Toole said that under the current disjointed situation, "there's just not enough muscle to lift all that-there's just not enough dollars in the budget-and the result is you just run out of gas. You can't do it." The global single instance will include SAP CRM 7.0 and SAP ERP Central Component 6.0.
The Blue Harmony project is expected to take five years, and IBM is currently nearing completion of its global design system. It will be deployed initially in pilot projects in one growth market and one established market; following the pilot, a worldwide rollout will ensue. IBM also emphasized that it will be deployed to all business units globally.
As an example, Toole cited payroll applications being run in 170 different countries, and the complex sets of information such applications require up-front and that in turn they produce. All that disconnected information and its impact on many parts of the company-legal, financial, HR, etc.-were becoming a drag on IBM's ongoing efforts to evolve its business models and product sets, and to redeploy its people around the globe rapidly and sometimes dramatically to align with emerging demand and opportunities.

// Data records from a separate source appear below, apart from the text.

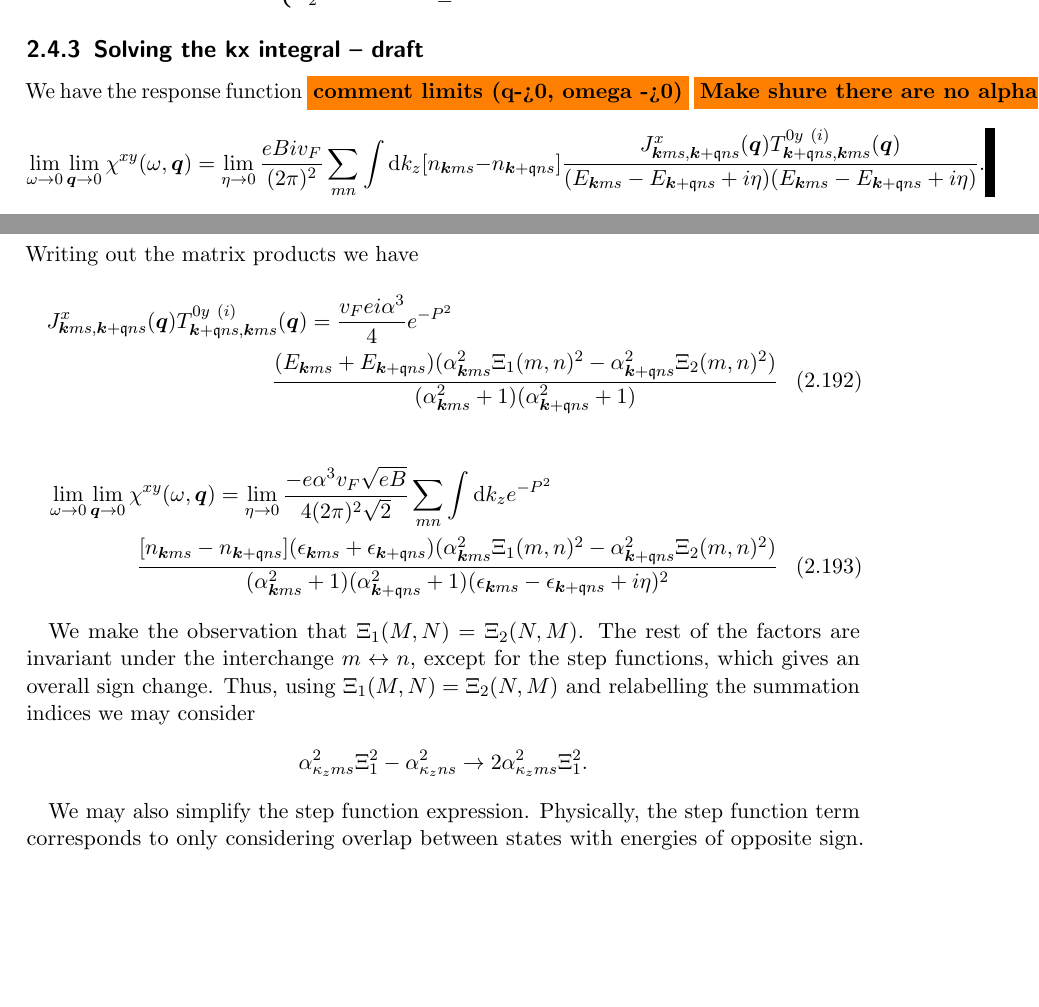
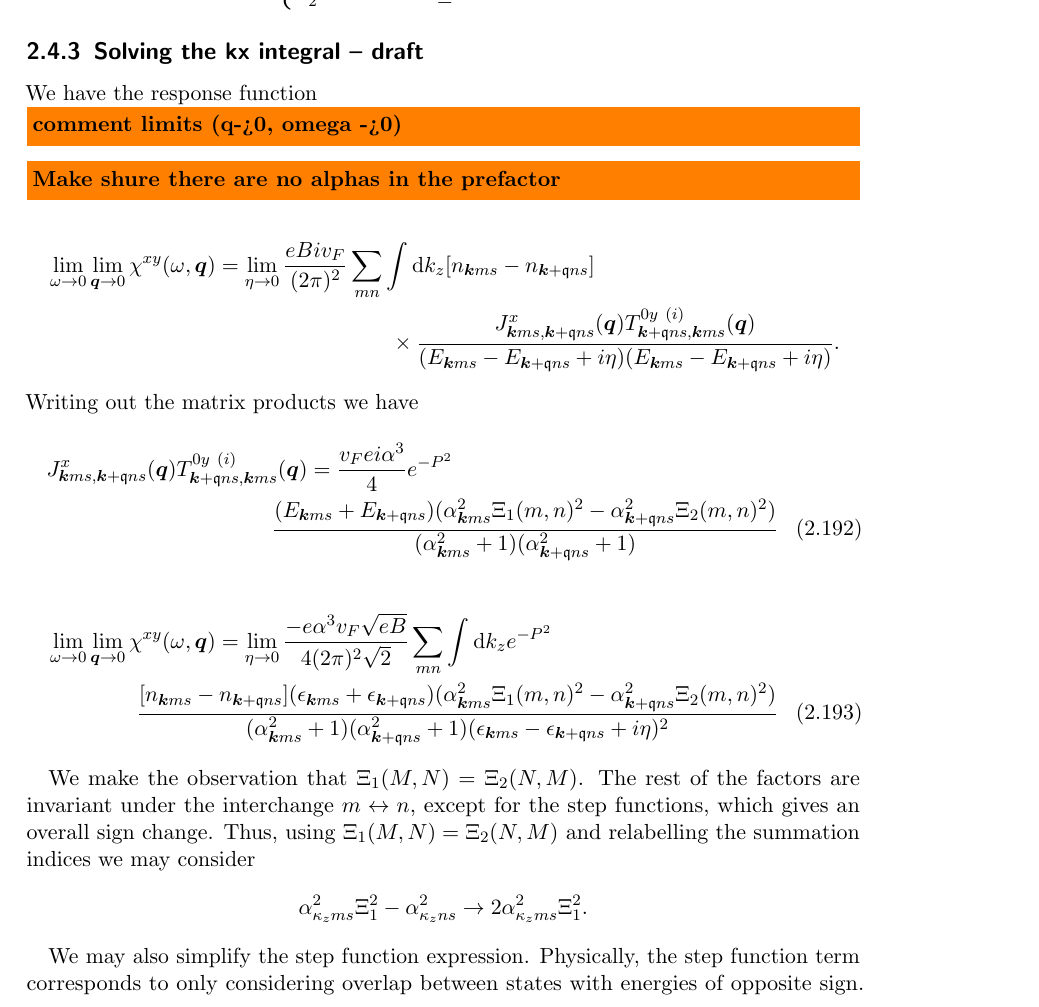
Before and after one commit to Northo/MasterThesis, a LaTeX thesis (Thesis/master.tex, which reads Thesis/definitions.tex, Thesis/sections/derivation_tilt.tex): two parts of pages 48 and 49 of 69 before the commit and part of page 51 of 72 after it, the two joined at a grey line, cut so that both start at the same text, the shorter picture padded with empty space. Compiled offline with pdfLaTeX.

Commit message:
Update toto function and fix minor issues

```diff
--- a/Thesis/definitions.tex
+++ b/Thesis/definitions.tex
@@ -1,5 +1,8 @@
 \renewcommand{\vec}{\bm}
-\newcommand{\todo}[1]{{\bfseries\colorbox{orange}{#1}}}
+\newcommand{\cbox}[2][yellow]{%
+  \colorbox{#1}{\parbox{\dimexpr\linewidth-2\fboxsep}{\strut #2\strut}}%
+}
+\newcommand{\todo}[2][orange]{\hfill\break{\bfseries\cbox[#1]{#2}}\break}
 \newcommand{\pe}{\phantom{=}}
 \newcommand{\sign}{\operatorname{sign}}
 \newcommand{\qvec}[1]{\mathfrak{#1}} % Used for two-dim vec
--- a/Thesis/sections/derivation_tilt.tex
+++ b/Thesis/sections/derivation_tilt.tex
@@ -530,16 +530,16 @@ In the static limit, the \( \Xi \) functions thus take the form
 We have the response function
 \todo{comment limits (q->0, omega ->0)}
 \todo{Make shure there are no alphas in the prefactor}
-\[
+\begin{multline*}
   \lim_{\omega \to 0} \lim_{\vec{q} \to 0} \chi^{xy}(\omega, \vec{q}) = \lim_{\eta \to 0}
   \frac{e B i v_F}{(2 \pi)^2}
-  \sum\limits_{mn}^{} \int \mathrm{d}k_z [n_{\vec{k} m s} - n_{\vec{k}+\qvec{q} n s}]
-  \frac{
+  \sum\limits_{mn}^{} \int \mathrm{d}k_z [n_{\vec{k} m s} - n_{\vec{k}+\qvec{q} n s}]\\
+  \times \frac{
     J^x_{\vec{k} m s, \vec{k} + \qvec{q} ns} (\vec{q}) T^{0y~(i)}_{\vec{k}+\qvec{q} n s, \vec{k}ms}(\vec{q})
   }{
     (E_{\vec{k} m s} - E_{\vec{k}+\qvec{q} ns} + i \eta)(E_{\vec{k}ms}-E_{\vec{k}+\qvec{q} ns} + i \eta)
   }.
-\]
+\end{multline*}
 Writing out the matrix products we have
 \begin{multline}
   J^x_{\vec{k} m s, \vec{k} + \qvec{q} ns} (\vec{q}) T^{0y~(i)}_{\vec{k}+\qvec{q} n s, \vec{k}ms}(\vec{q})
```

"So just in payroll, such a move can be incredibly helpful," Toole said in an interview at IBM corporate headquarters in Armonk. Overall, the company said, Blue Harmony is expected to enhance IBM's position as a truly globally integrated enterprise, operating as one consistent business across the world.
The project also underscores the long-term relationship between SAP and IBM across multiple dimensions, which represents a significant advantage for SAP in its ongoing competition with Oracle. I analyzed those dynamics in a recent Global CIO column called, "In Oracle Vs. SAP, IBM Could Tip Balance."